ASSIGNED TASK -
Count each line below that has the word "space" in it, and give only the total.

DATA EXCERPTS -
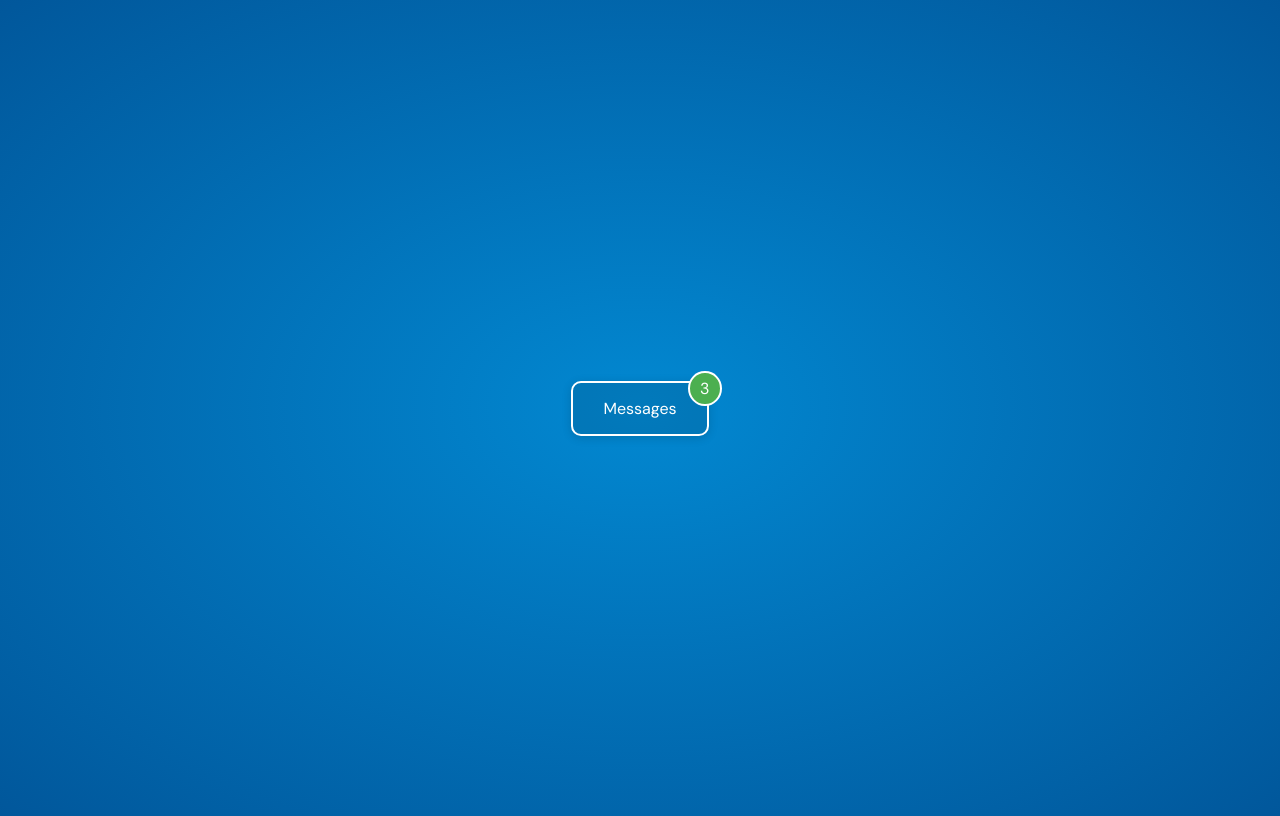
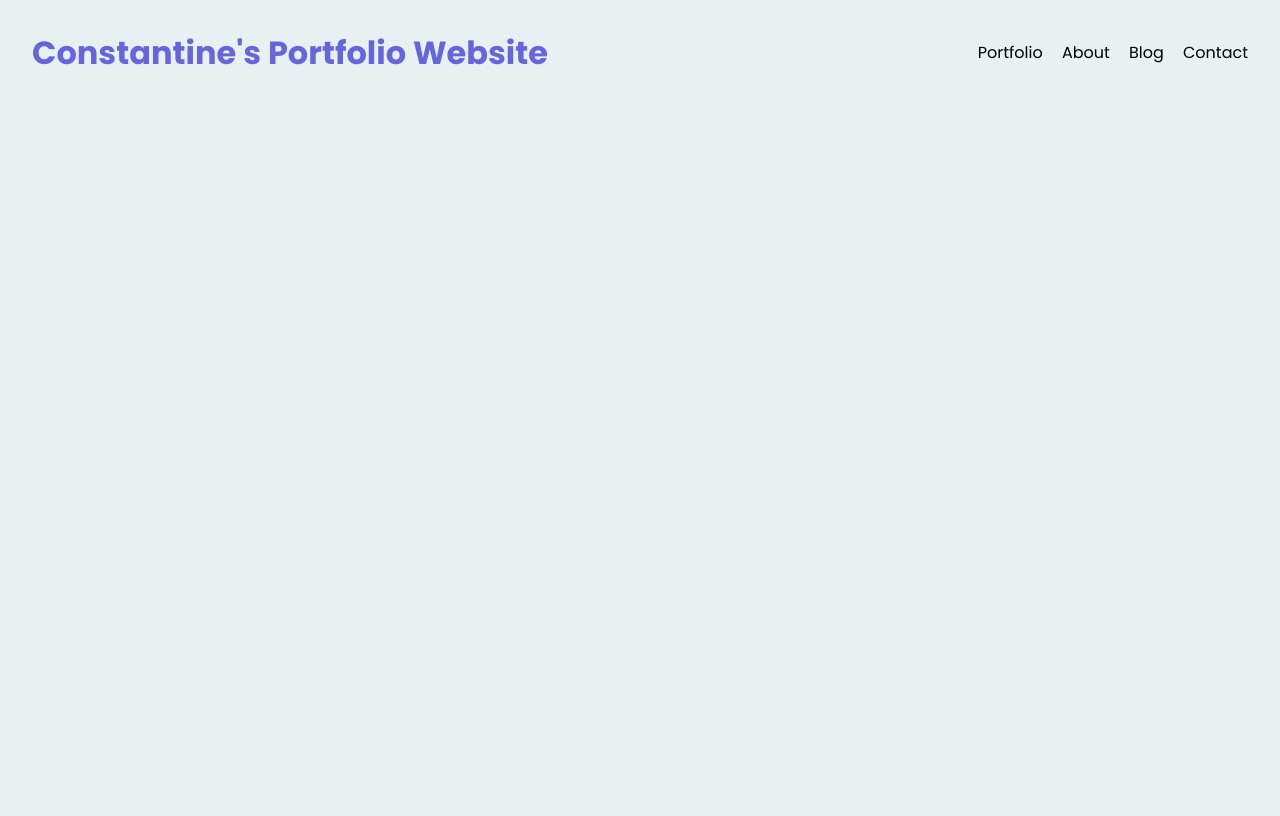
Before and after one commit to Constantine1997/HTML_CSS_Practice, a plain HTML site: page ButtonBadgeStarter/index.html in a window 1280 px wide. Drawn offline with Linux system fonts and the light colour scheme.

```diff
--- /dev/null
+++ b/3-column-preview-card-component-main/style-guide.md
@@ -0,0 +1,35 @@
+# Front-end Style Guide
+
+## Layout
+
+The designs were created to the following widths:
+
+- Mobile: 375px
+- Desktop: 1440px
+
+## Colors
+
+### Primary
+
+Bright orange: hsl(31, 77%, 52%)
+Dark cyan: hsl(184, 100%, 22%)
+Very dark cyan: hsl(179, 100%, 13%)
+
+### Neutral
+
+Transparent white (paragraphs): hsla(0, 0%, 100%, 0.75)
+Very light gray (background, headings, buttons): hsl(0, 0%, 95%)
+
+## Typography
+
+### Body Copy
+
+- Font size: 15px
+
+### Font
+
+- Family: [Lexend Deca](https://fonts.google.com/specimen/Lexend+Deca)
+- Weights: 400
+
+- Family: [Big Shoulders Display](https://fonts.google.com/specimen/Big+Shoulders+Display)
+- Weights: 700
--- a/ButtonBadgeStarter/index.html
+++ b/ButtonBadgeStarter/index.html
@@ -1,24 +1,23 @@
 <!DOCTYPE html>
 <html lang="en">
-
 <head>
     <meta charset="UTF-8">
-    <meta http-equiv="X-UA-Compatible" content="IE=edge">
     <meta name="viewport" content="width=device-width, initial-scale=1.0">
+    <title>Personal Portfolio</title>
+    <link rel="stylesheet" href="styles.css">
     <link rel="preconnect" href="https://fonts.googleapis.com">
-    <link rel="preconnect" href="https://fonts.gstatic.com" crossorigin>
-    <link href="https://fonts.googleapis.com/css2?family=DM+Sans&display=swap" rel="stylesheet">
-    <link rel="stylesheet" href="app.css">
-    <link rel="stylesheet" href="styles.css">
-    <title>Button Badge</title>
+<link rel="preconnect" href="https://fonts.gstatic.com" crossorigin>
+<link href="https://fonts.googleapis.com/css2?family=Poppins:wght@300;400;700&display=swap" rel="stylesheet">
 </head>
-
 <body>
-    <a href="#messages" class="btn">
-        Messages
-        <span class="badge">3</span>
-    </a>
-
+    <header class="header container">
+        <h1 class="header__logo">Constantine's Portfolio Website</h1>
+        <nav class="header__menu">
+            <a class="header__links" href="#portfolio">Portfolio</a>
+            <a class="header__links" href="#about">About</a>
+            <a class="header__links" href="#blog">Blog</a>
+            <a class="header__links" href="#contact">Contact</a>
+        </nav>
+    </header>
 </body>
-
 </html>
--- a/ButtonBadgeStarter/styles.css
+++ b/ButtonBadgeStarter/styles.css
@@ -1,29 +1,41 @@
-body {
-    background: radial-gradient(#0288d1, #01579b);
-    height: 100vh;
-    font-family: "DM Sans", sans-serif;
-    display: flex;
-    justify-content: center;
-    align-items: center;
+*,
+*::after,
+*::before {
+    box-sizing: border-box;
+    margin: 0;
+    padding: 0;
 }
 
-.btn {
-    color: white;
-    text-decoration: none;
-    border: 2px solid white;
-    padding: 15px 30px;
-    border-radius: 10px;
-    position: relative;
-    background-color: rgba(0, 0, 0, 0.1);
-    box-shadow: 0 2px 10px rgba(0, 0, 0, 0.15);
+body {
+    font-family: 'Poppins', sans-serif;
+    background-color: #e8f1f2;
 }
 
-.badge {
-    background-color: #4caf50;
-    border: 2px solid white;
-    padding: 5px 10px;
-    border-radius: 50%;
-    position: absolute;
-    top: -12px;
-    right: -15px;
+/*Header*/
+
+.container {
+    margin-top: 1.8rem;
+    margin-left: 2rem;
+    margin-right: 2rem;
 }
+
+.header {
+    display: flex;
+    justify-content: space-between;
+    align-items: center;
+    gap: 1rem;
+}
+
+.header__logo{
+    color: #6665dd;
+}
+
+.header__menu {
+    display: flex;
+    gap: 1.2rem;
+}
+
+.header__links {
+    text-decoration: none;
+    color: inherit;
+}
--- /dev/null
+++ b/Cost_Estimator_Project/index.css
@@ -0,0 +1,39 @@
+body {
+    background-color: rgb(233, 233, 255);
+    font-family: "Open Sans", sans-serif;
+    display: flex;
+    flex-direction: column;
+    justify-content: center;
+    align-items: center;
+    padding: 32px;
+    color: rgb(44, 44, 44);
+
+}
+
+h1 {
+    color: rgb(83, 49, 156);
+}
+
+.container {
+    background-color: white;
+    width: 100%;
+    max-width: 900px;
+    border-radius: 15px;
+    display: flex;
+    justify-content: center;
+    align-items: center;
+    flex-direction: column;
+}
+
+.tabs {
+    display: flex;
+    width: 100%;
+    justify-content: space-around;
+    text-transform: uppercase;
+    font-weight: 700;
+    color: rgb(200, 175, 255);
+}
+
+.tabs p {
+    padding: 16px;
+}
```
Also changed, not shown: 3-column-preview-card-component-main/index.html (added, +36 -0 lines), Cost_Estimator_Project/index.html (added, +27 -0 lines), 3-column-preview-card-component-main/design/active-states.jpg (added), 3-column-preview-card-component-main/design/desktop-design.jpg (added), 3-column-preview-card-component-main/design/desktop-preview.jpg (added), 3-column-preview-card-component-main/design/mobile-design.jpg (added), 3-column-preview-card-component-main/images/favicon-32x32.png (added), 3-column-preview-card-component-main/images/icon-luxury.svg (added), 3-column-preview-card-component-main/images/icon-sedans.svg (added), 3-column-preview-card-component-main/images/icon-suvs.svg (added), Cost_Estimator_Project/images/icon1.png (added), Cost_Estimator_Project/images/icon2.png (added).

* * *

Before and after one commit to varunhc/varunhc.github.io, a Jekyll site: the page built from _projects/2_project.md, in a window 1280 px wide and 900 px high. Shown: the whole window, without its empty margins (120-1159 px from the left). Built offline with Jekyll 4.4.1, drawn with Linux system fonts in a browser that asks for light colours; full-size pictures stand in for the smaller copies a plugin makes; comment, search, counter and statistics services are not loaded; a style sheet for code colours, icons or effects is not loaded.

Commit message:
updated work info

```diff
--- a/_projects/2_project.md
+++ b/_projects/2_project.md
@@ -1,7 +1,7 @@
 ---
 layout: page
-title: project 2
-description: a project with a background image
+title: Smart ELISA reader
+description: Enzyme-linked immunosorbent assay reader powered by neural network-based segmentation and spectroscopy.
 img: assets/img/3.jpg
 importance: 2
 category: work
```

* * *

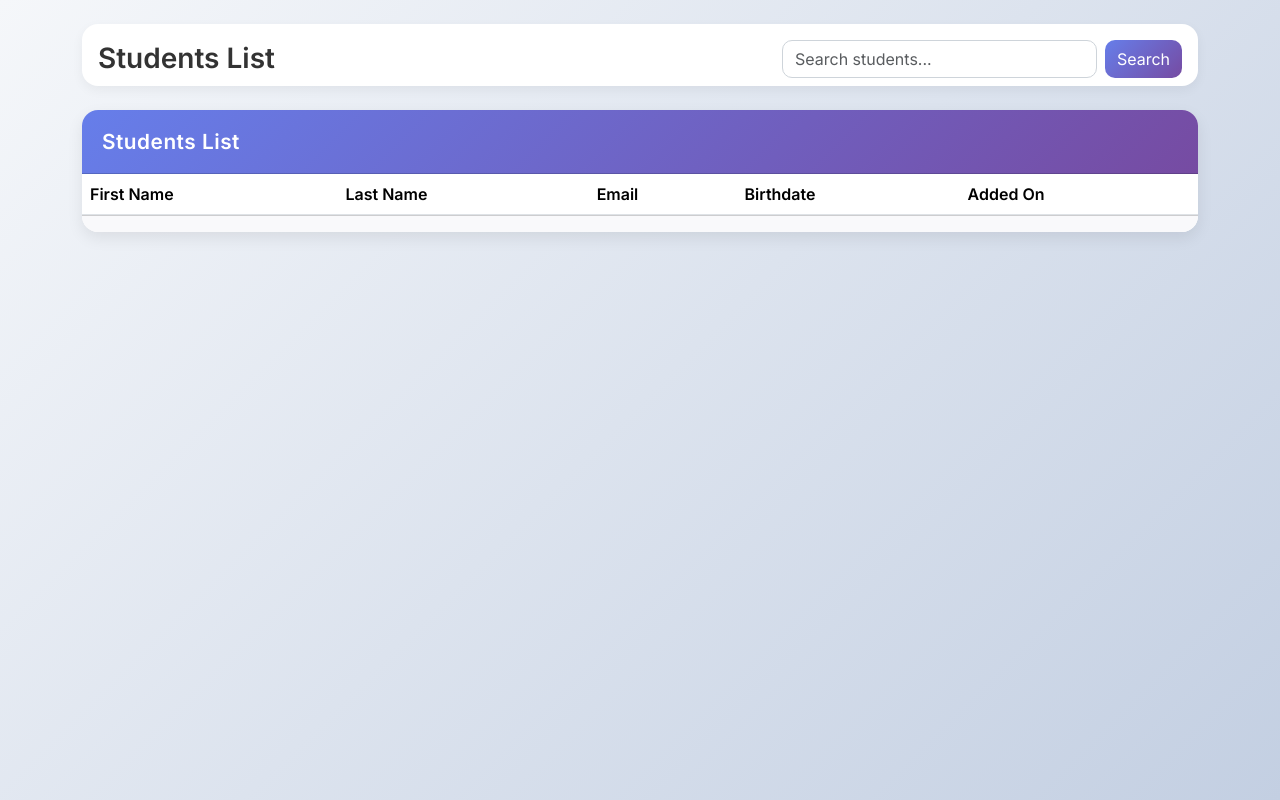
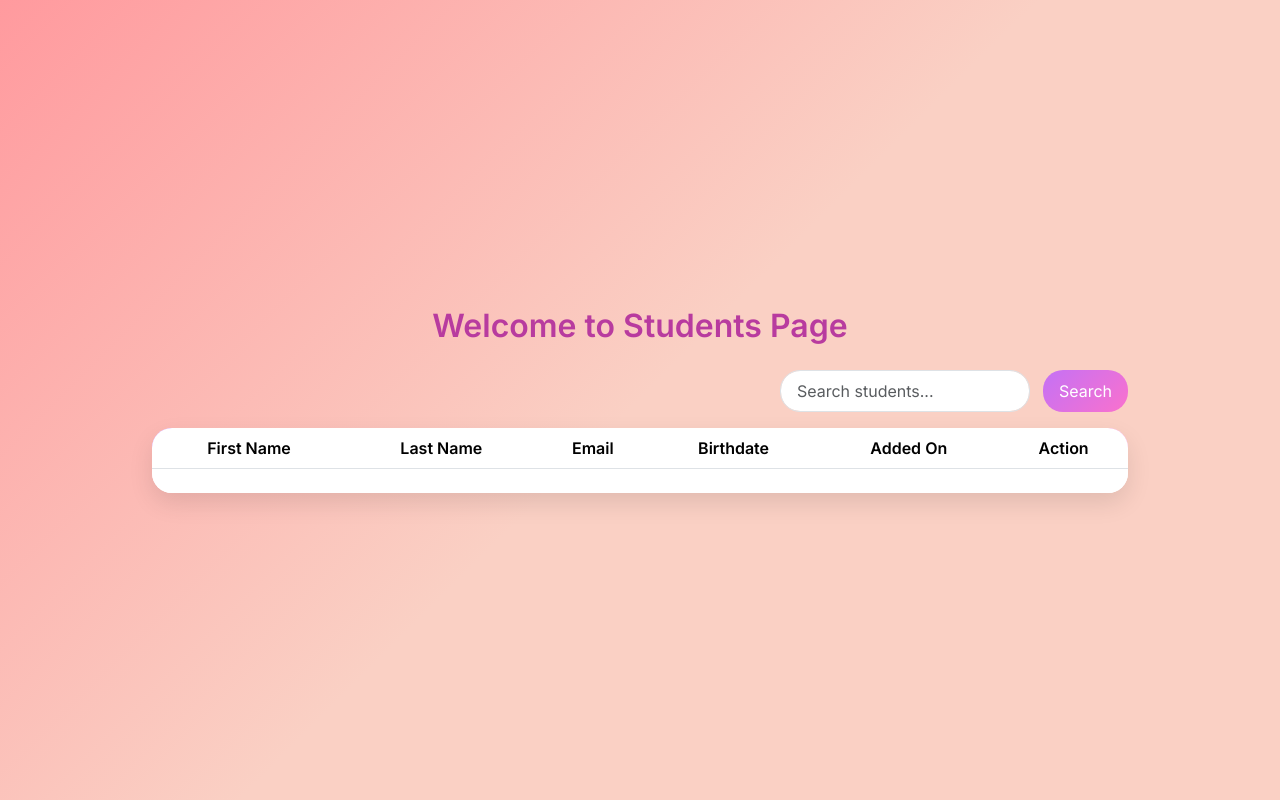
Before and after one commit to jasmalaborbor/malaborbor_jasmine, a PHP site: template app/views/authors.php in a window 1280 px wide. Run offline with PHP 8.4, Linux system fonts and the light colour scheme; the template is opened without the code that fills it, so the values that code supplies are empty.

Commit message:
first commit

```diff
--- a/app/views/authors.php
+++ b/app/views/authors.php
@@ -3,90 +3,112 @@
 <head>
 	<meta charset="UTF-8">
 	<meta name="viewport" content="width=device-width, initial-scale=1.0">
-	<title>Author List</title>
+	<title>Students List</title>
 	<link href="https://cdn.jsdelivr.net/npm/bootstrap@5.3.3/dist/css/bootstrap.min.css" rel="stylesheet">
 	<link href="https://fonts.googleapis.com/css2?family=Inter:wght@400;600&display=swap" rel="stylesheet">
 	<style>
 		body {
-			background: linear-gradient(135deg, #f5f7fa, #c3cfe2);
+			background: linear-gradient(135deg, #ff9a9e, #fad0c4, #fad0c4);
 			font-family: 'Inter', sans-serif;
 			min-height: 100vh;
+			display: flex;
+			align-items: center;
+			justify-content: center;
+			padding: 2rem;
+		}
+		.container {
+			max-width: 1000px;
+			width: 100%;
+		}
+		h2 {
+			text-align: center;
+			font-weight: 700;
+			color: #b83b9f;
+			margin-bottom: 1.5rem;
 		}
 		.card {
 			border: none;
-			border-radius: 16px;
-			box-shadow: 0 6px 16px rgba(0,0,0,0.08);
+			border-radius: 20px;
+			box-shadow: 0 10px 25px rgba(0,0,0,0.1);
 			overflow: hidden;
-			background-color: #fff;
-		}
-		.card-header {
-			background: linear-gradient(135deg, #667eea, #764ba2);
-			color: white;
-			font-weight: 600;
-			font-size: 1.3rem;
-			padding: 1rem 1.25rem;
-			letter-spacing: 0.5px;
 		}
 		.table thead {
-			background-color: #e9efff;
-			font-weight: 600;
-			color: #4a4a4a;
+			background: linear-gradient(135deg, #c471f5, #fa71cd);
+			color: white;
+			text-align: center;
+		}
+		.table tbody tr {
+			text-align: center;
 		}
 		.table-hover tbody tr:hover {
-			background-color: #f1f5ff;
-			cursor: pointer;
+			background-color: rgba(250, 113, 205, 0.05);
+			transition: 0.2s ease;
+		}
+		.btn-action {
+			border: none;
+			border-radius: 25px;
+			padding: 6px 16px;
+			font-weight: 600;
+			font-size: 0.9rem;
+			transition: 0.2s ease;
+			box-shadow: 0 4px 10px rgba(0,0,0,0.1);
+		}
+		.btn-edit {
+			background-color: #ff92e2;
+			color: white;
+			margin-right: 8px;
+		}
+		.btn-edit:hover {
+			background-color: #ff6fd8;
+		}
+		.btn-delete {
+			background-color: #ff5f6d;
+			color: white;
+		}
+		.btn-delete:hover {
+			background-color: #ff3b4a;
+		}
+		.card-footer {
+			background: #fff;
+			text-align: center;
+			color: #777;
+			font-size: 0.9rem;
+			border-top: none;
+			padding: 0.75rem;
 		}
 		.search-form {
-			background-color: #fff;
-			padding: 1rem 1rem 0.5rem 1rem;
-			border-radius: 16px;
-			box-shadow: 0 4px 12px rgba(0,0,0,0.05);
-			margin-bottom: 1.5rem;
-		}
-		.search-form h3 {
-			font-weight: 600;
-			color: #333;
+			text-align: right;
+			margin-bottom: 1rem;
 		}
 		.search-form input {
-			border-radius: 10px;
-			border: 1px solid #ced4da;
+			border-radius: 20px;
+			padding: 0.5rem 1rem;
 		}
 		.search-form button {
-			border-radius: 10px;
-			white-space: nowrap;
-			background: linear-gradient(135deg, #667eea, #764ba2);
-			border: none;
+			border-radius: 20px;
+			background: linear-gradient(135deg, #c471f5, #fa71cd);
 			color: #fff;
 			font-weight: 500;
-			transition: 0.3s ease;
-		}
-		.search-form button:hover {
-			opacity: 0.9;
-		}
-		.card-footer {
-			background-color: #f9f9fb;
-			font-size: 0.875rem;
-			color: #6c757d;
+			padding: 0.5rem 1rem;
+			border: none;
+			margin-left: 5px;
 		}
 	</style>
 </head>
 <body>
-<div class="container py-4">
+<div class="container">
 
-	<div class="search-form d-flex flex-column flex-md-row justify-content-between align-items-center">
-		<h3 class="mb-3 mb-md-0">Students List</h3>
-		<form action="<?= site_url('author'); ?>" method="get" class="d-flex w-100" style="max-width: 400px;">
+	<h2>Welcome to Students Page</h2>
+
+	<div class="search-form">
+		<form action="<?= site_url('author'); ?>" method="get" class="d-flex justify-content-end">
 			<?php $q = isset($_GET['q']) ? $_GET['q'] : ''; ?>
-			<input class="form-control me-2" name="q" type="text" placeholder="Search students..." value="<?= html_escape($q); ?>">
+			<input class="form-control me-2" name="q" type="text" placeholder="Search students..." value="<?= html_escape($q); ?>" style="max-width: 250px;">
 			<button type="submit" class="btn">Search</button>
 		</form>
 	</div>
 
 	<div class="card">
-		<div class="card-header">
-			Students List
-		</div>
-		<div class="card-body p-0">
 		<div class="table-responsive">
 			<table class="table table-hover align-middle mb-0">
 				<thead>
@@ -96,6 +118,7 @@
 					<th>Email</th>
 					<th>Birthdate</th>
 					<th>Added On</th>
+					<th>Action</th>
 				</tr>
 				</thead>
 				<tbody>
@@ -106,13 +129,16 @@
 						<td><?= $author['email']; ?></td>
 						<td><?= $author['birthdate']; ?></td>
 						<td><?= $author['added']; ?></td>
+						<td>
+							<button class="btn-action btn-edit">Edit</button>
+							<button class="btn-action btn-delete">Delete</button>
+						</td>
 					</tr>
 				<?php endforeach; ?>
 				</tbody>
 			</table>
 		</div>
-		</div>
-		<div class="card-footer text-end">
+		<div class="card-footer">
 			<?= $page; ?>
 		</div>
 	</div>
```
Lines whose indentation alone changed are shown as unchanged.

REPLY TO THE EXERCISE -
3